■ WORK INSTRUCTION:
Check the listing that follows and work out how many lines include "class". The reply is that number alone.

■ THE RECORDS:
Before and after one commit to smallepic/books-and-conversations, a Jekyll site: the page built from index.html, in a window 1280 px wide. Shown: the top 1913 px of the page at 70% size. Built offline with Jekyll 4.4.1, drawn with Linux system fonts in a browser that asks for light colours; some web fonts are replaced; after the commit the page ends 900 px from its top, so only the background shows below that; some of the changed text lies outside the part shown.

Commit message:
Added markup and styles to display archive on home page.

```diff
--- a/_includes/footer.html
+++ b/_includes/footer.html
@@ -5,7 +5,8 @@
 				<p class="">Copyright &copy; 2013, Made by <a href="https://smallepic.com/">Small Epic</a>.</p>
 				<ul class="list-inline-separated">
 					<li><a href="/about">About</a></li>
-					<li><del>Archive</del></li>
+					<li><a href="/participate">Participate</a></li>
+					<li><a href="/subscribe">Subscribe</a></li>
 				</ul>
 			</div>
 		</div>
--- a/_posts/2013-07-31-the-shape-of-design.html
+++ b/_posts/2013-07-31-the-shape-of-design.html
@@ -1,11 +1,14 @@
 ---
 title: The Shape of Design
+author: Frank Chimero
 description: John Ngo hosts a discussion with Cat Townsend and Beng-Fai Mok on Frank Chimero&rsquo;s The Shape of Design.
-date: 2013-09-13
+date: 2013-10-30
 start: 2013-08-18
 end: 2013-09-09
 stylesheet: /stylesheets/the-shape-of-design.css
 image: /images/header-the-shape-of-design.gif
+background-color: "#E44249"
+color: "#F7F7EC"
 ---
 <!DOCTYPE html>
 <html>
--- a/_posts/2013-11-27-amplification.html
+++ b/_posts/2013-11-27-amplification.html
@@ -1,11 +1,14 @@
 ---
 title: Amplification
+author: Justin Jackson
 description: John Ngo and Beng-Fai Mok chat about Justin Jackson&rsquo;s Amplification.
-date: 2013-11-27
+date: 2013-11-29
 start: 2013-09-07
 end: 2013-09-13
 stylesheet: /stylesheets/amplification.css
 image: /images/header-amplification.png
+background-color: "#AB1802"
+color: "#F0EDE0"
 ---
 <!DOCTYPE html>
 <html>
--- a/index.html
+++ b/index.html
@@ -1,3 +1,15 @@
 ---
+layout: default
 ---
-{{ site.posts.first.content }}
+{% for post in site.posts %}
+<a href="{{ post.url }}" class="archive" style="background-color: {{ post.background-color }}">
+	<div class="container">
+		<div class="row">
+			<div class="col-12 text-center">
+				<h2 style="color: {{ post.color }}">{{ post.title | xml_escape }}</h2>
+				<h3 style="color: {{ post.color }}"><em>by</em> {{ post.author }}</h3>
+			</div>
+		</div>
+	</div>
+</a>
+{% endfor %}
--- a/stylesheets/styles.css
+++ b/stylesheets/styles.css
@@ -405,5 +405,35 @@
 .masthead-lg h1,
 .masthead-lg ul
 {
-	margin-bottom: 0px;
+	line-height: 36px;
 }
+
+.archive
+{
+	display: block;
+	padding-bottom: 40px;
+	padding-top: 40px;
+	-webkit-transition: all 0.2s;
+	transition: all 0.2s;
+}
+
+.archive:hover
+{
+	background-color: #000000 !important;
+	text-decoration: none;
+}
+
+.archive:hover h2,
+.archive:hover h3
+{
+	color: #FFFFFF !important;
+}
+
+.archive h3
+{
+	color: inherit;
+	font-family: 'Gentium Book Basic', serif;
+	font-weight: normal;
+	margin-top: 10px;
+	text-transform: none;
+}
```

■ EXERCISE ANSWER:
6